On Wednesday, July 24, 2019, Atlantic Marine Conservation Society (AMCS) received a report from NYS Department of Environmental Conservation about a deceased humpback whale floating approximately 6 miles offshore in Montauk. Working with USCG Sector Long Island Sound, East Hampton Police Department, NOAA Fisheries, and NYS DEC, we formulated a response plan to bring the animal to shore for a necropsy.
On Friday, July 16, 2019, the animal was secured on a Montauk beach and the examination began. Due to the level of decomposition, AMCS was unable to determine a cause of death for the 30-foot female humpback whale. Samples were taken and sent to a pathologist to help uncover what may have happened to this animal. The remains were disposed of by the town. AMCS also had additional support from East Hampton Marine Patrol and USCG Station Montauk.
The public expressed some concern about shark activity. From NOAA Fisheries:
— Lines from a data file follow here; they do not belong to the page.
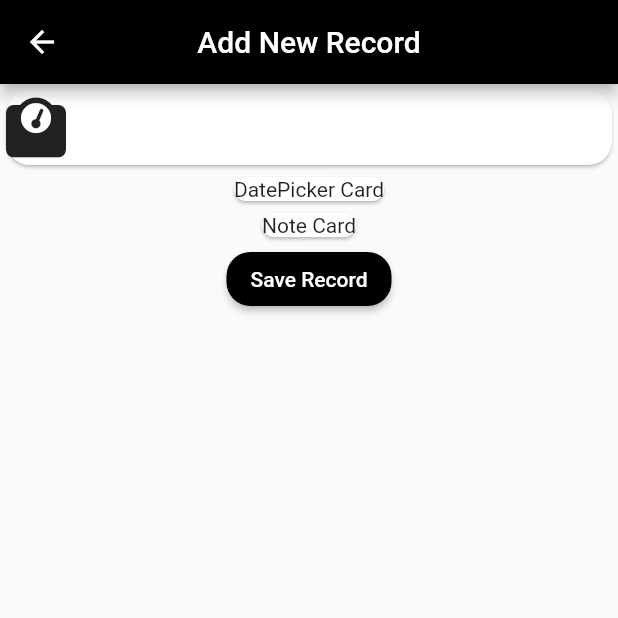
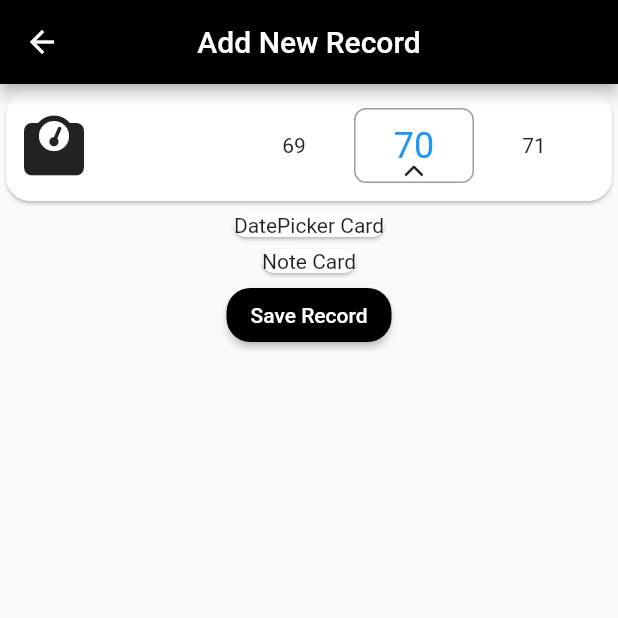
Before and after one commit to jwill4455/Flutter-with-Getx, a Flutter app: the AddRecordView screen opened directly, on a phone screen of 412 x 824 dp, the top half of it. Run offline on Flutter 3.47's test engine with Material 2 defaults, Android fonts, the phone set to English and light mode, and no system bars; drawn by our look-alikes of numberpicker; our stand-ins replace animated_bottom_navigation_bar, font_awesome_flutter, freezed_annotation, get.

Commit message:
Set position and size of number picker

```diff
--- a/lib/views/add_record.dart
+++ b/lib/views/add_record.dart
@@ -10,7 +10,7 @@ class AddRecordView extends StatefulWidget {
 }
 
 class _AddRecordViewState extends State<AddRecordView> {
-  int _selectedValue = 0;
+  int _selectedValue = 70;
 
   @override
   Widget build(BuildContext context) {
@@ -24,13 +24,23 @@ class _AddRecordViewState extends State<AddRecordView> {
           Card(
               shape: RoundedRectangleBorder(
                   borderRadius: BorderRadius.circular(16)),
+              child: Padding(
+                padding: const EdgeInsets.all(12.0),
                 child: Row(
+                  mainAxisAlignment: MainAxisAlignment.spaceBetween,
                   children: [
                     const Icon(
                       FontAwesomeIcons.weightScale,
                       size: 40,
                     ),
+                    Stack(
+                      alignment: Alignment.bottomCenter,
+                      children: [
                         NumberPicker(
+                          itemCount: 3,
+                          itemWidth: 80,
+                          itemHeight: 50,
+                          step: 1,
                           axis: Axis.horizontal,
                           minValue: 40,
                           maxValue: 130,
@@ -40,8 +50,16 @@ class _AddRecordViewState extends State<AddRecordView> {
                               _selectedValue = value;
                             });
                           },
+                          decoration: BoxDecoration(
+                            borderRadius: BorderRadius.circular(8),
+                            border: Border.all(color: Colors.grey),
+                          ),
+                        ),
+                         const Icon(FontAwesomeIcons.chevronUp, size: 14)
+                      ],
                     )
                   ],
+                ),
               )),
           Card(
             shape:
```
Lines whose indentation alone changed are shown as unchanged.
There are several factors that are taken into consideration when towing deceased marine mammals, such as large whales, to shore in regards to human safety. The area is monitored for shark activity before efforts to move the whale begin and during any towing operations. Removal of the whale from the water onto shore for examination and appropriate disposal reduces the risk of attracting sharks. Towing the whale further out to sea would only delay its eventual landing on shore. Best practices to dispose of a large whale once onshore include deep burial on a sandy beach or disposal in a municipal landfill or compost facility. NOAA and stranding network responders consult with local and state agencies to develop a disposal plan before any action is taken.
Examination of deceased whales is essential to conservation efforts. By uncovering what threats these animals face in the marine environment, stranding network partners can help other animals in the future. For humpback whales specifically, there has been an Unusual Mortality Event (UME) in effect along the Atlantic coast since 2016. Stranding network organizations examine as many of these animals as possible to help determine what is impacting the species. More information on the humpback whale UME is available on the NOAA website.
Many shark species, including sand tiger, sandbar, dusky, thresher, and white sharks naturally occur along the New York coastline during summer months. To learn more about sharks in New York waters, check out the New York State Department of Environmental Conservation.
The public is encouraged to report injured and deceased marine mammals and sea turtles to the NYS Stranding Hotline by calling 631.369.9829. Sightings of marine wildlife are also helpful and can be shared with AMCS by emailing email@example.com.